Howard Owens’s 5,200 word CJR riposte to David Simon on paywalls deserve a reply of its own (outside of its comments section, which at 126 and counting, you should take some time to read).
Owens’s ideas are something of an artifact—conventional wisdom from a few years ago that time and new information have disproved.
Let’s be clear: When it comes to paywalls, the question is settled.
There remain, apparently, a few anti-paywall tropes still making the rounds, and almost all of them show up in Owens’s post. There’s the “readers have never paid for news” baloney and its cousin, “Newspapers are in the ad business, not the news business.” The faulty assumption that readers never paid for news offline sets up the flawed conclusion that you can’t charge them online. The problem is (and it is a problem for the anti-paywall-istas), more and more newspapers are charging online and doing so successfully.
A central premise of the anti-paywall argument is that putting up a paywall means turning masses of readers away. But it’s just not so.
As I’ve written before, the people-won’t-pay stance is/was a core tenet of the digital-news gospel. I use that religious metaphor intentionally: the tenet has been disproven and yet adherents continue to cling to the old beliefs, seemingly unable to process new data that destroys old orthodoxies.
Owens clearly understands that paywalls aren’t all-or-nothing affairs anymore (with notable exceptions like The Times of London). But he writes as if putting up a paywall makes that a paper’s only source of revenue.
He doesn’t take on the main argument for having a paywall—the one reason that negates his whole post: You can put one up, collect new subscription revenue, support print circulation a bit, and, at the same time, keep advertising revenue declines to a minimum. Reading his post, you’d think the options are to either keep everybody out or to let everybody in. But, as well all know by now, there’s a third way, as The Wall Street Journal began showing half a decade ago: A leaky paywall preserves and boosts circulation revenue while allowing inbound links and Google searches from nonsubscribers that bring some ad revenue.
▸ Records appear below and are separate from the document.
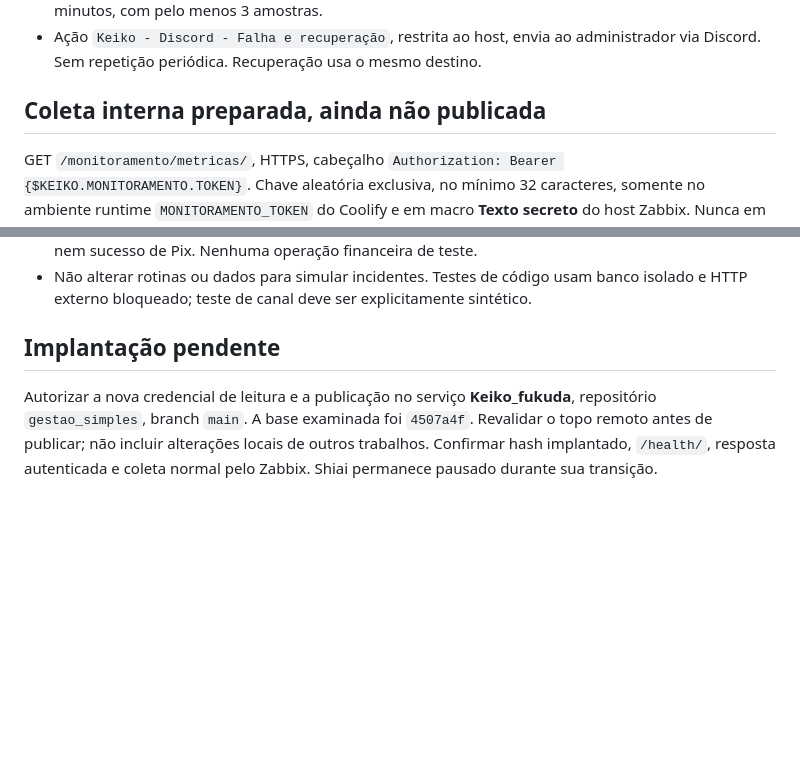
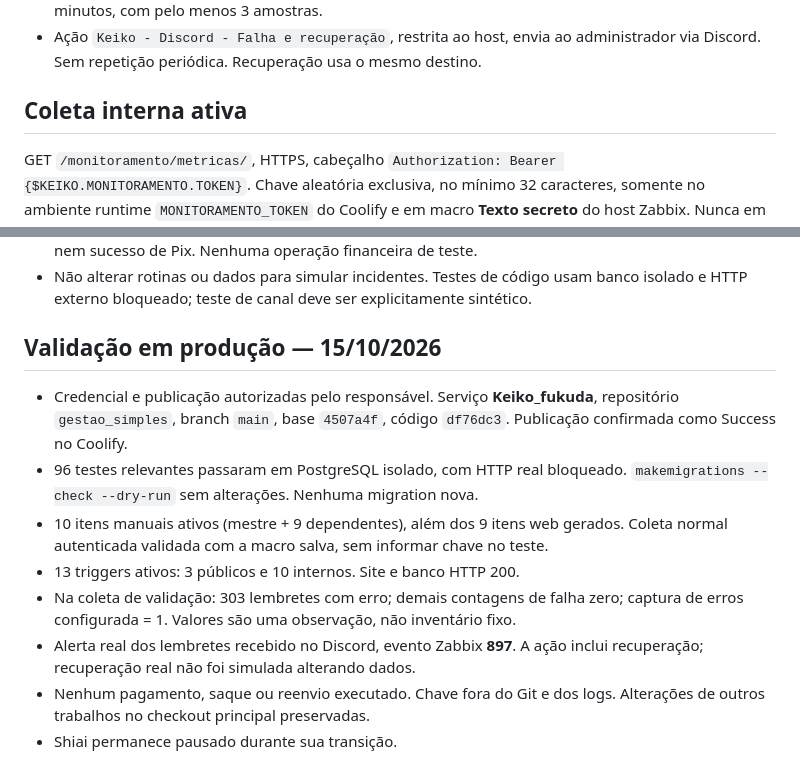
Before and after one commit to vinicius-lier/gestao_simples, a Markdown page: docs/MONITORAMENTO_ZABBIX.md, 2 parts joined by grey strips. GitHub-like rendering; blank space fills up the shorter version.

Commit message:
Registra ativacao e validacao do monitoramento Keiko

```diff
--- a/docs/MONITORAMENTO_ZABBIX.md
+++ b/docs/MONITORAMENTO_ZABBIX.md
@@ -11,7 +11,7 @@ Host `Keiko_Web` (nome visível `Keiko Fukuda`), cenário `Keiko - Site e banco`
 - Ação `Keiko - Discord - Falha e recuperação`, restrita ao host, envia ao administrador
   via Discord. Sem repetição periódica. Recuperação usa o mesmo destino.
 
-## Coleta interna preparada, ainda não publicada
+## Coleta interna ativa
 
 GET `/monitoramento/metricas/`, HTTPS, cabeçalho
 `Authorization: Bearer {$KEIKO.MONITORAMENTO.TOKEN}`. Chave aleatória exclusiva,
@@ -58,10 +58,20 @@ Não há migrations, dependências novas, retries ou ações financeiras neste c
 - Não alterar rotinas ou dados para simular incidentes. Testes de código usam banco
   isolado e HTTP externo bloqueado; teste de canal deve ser explicitamente sintético.
 
-## Implantação pendente
+## Validação em produção — 15/10/2026
 
-Autorizar a nova credencial de leitura e a publicação no serviço **Keiko_fukuda**,
-repositório `gestao_simples`, branch `main`. A base examinada foi `4507a4f`.
-Revalidar o topo remoto antes de publicar; não incluir alterações locais de outros
-trabalhos. Confirmar hash implantado, `/health/`, resposta autenticada e coleta
-normal pelo Zabbix. Shiai permanece pausado durante sua transição.
+- Credencial e publicação autorizadas pelo responsável. Serviço **Keiko_fukuda**,
+  repositório `gestao_simples`, branch `main`, base `4507a4f`, código `df76dc3`.
+  Publicação confirmada como Success no Coolify.
+- 96 testes relevantes passaram em PostgreSQL isolado, com HTTP real bloqueado.
+  `makemigrations --check --dry-run` sem alterações. Nenhuma migration nova.
+- 10 itens manuais ativos (mestre + 9 dependentes), além dos 9 itens web gerados.
+  Coleta normal autenticada validada com a macro salva, sem informar chave no teste.
+- 13 triggers ativos: 3 públicos e 10 internos. Site e banco HTTP 200.
+- Na coleta de validação: 303 lembretes com erro; demais contagens de falha zero;
+  captura de erros configurada = 1. Valores são uma observação, não inventário fixo.
+- Alerta real dos lembretes recebido no Discord, evento Zabbix **897**.
+  A ação inclui recuperação; recuperação real não foi simulada alterando dados.
+- Nenhum pagamento, saque ou reenvio executado. Chave fora do Git e dos logs.
+  Alterações de outros trabalhos no checkout principal preservadas.
+- Shiai permanece pausado durante sua transição.
```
I’ll grant Owens that Simon’s brief post overstated the benefits and consequences of paywalls. The leaky paywall model won’t ensure that “the content of the larger papers is no longer available to aggregators,” for instance. But Owens isn’t just responding to Simon in particular, he’s making assertions about digital subscriptions in general.
Those need to be answered, so I’ll take on Owens’s ten points one by one:
1. “The New York Times is a poor model on which to judge the success of paid content.”
The New York Times is indeed an exceptional newspaper. But it’s still a newspaper. It faces the same collapsing business model facing the rest of the industry.
A metro daily differs from a small-town daily, which differs, from a business paper, which differs from a monthly glossy. But they’re all in the publishing business, some are more closely related than others, and one can learn from the other.
The excuses from the anti-paywall crowd trying to explain away paywalls are starting to wear thin. The Wall Street Journal has had a successful paywall for 15 years, but it was considered a “poor model” by team Digital CW because financial news has monetary value and because its subscribers were all charging their corporate accounts (the latter happened to be wrong, as Bill Grueskin made clear). Later, the Financial Times’s paywall success was written off for the same reasons. Cook’s Illustrated’s niche was supposedly “freedom from ads.” The Arkansas Democrat-Gazette’s paywall’s success in preserving print circulation (flat over the last 10 years) was due to its “virtual (monopoly) over news in their region.” Now the NYT’s massive success is, variously, either because its readers view it as a charity case or because it’s a paper with “key advantages” like its size and reach. But between all these various papers, it’s clear that something’s working.